YOUR ASSIGNMENT =>
Establish how many lines in the material below include the word "center", then give the count alone.

SUPPLIED INFORMATION =>

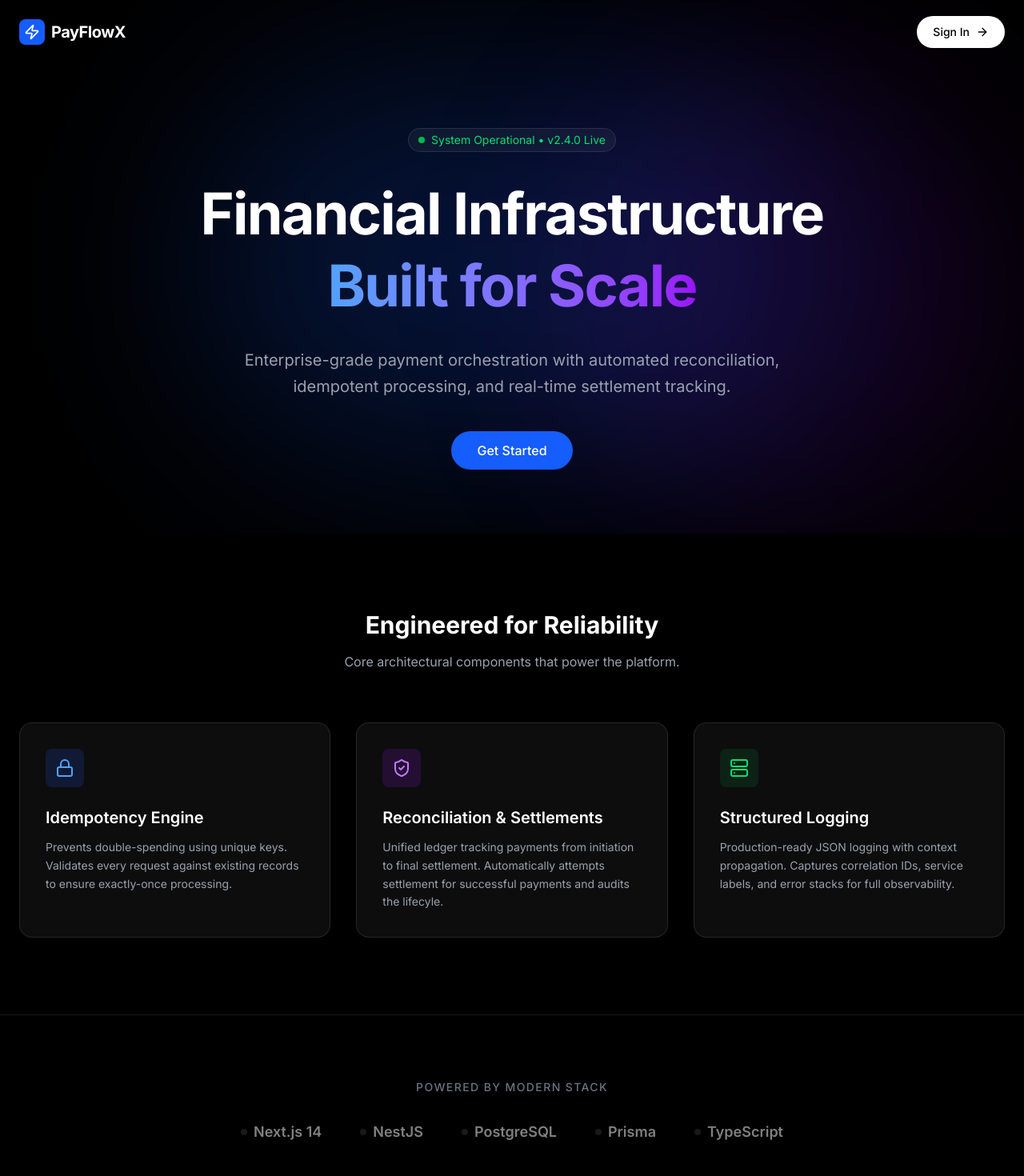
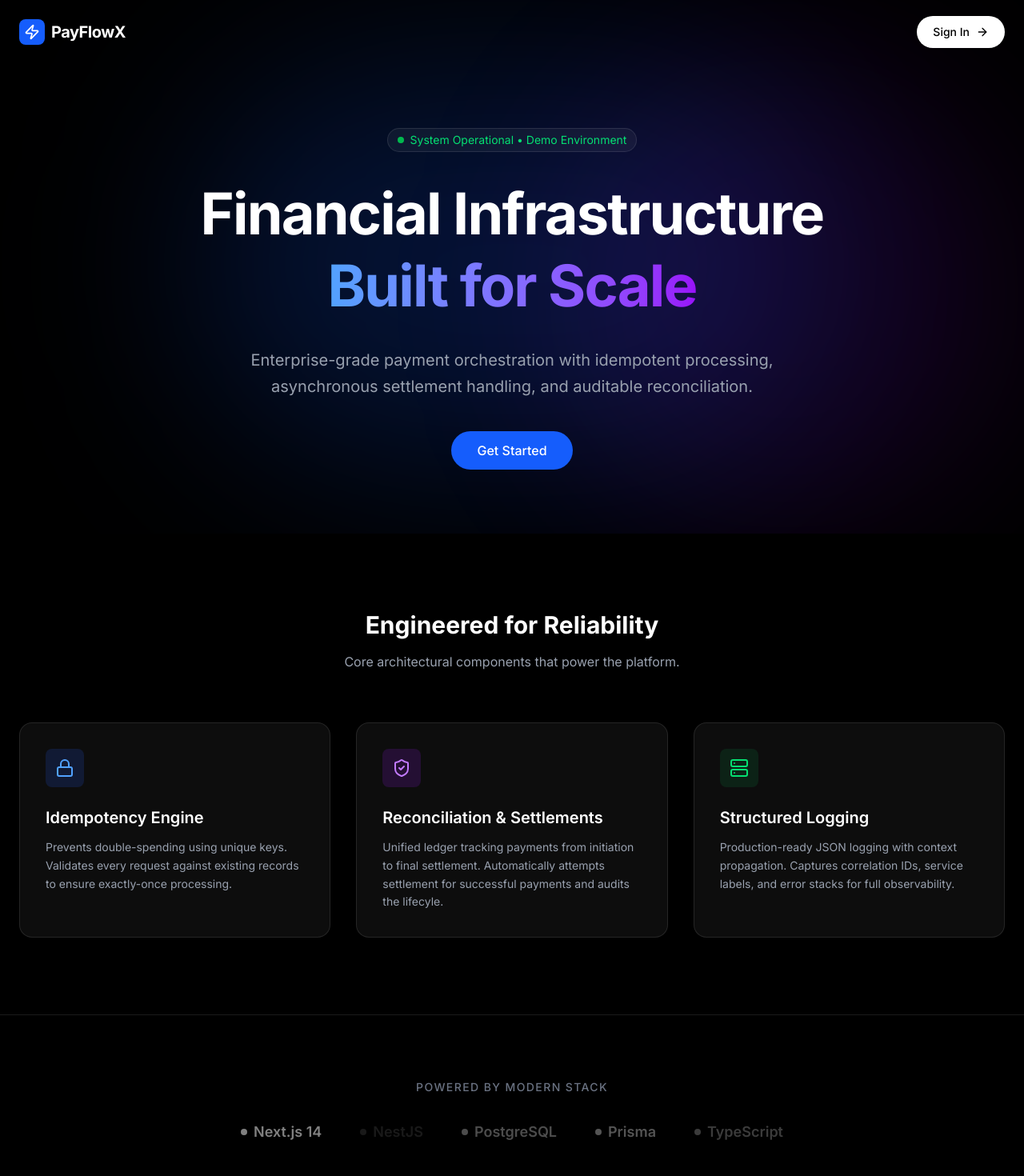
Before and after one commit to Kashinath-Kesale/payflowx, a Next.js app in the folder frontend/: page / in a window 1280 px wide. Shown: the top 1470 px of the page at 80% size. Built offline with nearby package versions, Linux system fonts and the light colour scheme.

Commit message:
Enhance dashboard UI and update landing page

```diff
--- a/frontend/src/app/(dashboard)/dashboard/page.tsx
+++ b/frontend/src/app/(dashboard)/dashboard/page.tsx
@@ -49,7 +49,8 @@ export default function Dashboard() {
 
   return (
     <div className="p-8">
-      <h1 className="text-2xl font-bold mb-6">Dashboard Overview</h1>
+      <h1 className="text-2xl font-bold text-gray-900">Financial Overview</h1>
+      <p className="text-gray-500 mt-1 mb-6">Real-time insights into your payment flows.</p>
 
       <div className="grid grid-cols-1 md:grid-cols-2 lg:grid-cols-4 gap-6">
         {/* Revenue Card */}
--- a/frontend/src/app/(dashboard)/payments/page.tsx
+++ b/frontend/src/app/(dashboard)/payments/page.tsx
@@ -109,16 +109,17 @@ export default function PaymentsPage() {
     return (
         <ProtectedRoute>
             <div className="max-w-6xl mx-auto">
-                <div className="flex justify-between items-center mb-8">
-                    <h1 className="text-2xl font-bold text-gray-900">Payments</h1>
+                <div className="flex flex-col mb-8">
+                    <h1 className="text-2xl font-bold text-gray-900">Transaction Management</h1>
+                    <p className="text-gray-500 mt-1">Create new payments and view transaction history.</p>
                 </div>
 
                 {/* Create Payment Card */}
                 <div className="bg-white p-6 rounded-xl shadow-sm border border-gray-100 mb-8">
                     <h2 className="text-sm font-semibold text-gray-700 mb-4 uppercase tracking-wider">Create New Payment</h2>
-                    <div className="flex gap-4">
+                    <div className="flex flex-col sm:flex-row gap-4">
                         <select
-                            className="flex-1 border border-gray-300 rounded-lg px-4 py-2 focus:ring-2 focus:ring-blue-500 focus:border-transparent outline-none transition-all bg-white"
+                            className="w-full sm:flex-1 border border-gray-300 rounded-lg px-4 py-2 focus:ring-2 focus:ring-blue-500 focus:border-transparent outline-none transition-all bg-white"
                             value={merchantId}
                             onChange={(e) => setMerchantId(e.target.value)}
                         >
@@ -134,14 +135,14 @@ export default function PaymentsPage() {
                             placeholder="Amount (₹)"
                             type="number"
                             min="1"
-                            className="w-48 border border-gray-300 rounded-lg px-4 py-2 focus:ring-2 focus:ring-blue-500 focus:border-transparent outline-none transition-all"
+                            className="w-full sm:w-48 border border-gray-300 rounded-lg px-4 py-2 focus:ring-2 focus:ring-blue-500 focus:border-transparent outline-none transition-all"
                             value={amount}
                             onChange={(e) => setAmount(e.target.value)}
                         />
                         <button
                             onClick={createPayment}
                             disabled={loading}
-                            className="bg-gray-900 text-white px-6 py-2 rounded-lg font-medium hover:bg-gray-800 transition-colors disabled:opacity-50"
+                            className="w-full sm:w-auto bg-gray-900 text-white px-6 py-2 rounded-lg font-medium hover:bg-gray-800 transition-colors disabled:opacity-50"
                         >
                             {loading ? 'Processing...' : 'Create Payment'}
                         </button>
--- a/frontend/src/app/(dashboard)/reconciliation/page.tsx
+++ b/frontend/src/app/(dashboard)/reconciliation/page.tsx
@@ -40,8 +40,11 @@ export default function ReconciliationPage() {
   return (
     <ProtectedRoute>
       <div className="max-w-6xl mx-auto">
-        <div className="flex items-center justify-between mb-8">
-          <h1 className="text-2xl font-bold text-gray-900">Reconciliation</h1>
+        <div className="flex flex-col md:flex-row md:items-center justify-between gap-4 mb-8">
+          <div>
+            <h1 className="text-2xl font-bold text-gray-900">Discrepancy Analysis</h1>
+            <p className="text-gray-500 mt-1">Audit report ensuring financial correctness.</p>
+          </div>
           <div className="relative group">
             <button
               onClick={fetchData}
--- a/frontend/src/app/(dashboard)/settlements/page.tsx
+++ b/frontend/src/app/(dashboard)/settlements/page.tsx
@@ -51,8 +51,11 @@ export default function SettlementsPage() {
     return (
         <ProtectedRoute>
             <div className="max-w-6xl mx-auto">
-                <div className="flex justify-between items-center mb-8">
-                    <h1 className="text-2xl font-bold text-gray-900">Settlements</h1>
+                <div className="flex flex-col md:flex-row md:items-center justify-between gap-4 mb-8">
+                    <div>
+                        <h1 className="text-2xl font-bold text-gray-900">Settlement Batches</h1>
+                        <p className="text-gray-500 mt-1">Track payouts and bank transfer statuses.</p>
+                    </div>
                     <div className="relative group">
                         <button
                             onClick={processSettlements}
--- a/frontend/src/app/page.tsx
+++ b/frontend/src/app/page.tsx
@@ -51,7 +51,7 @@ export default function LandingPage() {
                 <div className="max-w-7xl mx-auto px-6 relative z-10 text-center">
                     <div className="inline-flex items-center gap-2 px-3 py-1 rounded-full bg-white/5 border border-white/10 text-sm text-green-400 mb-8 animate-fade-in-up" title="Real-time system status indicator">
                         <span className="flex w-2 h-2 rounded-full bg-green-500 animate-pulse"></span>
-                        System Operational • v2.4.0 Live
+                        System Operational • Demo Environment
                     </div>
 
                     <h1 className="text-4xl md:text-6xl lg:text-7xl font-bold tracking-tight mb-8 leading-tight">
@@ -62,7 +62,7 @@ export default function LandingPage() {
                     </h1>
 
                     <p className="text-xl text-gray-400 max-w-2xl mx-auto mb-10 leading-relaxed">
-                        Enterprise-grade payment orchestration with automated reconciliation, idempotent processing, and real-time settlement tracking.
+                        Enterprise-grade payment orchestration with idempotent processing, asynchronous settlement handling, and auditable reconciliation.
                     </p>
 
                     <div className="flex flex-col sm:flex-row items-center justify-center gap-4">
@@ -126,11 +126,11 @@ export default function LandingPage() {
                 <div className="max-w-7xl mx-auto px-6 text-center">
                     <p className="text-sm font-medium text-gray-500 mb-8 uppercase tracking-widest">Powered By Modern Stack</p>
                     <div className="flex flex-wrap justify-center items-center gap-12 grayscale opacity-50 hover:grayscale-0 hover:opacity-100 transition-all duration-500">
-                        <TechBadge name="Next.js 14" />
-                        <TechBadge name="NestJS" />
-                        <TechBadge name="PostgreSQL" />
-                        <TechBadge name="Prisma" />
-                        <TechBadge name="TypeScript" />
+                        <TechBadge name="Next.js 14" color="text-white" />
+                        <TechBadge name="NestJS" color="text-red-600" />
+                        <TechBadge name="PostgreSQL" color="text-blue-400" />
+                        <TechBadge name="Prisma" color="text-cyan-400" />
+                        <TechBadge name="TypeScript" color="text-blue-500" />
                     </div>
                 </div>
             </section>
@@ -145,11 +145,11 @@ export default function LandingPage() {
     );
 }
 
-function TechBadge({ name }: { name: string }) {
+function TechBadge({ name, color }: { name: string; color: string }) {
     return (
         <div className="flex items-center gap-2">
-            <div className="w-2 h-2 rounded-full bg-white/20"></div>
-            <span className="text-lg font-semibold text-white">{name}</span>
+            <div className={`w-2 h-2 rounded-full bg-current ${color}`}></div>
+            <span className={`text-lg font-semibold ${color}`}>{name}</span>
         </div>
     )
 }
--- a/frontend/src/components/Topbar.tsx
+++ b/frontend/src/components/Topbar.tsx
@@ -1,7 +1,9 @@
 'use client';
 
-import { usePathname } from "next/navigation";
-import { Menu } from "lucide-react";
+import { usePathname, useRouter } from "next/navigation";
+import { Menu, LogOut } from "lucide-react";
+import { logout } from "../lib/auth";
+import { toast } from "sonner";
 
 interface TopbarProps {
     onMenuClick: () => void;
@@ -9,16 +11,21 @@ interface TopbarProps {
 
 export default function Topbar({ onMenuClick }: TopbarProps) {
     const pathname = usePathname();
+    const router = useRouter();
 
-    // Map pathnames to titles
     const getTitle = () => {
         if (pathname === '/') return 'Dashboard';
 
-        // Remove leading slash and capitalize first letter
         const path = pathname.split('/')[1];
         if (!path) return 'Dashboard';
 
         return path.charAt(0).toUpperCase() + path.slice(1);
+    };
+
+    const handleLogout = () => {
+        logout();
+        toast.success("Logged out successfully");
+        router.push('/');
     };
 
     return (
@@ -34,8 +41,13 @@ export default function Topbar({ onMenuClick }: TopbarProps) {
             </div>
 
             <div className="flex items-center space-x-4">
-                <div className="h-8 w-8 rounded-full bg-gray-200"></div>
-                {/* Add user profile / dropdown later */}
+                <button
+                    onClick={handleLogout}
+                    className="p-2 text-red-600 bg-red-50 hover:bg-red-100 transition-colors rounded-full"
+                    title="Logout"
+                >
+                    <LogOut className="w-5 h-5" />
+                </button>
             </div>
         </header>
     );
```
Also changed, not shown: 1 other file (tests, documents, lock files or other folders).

TASK RESPONSE =>
12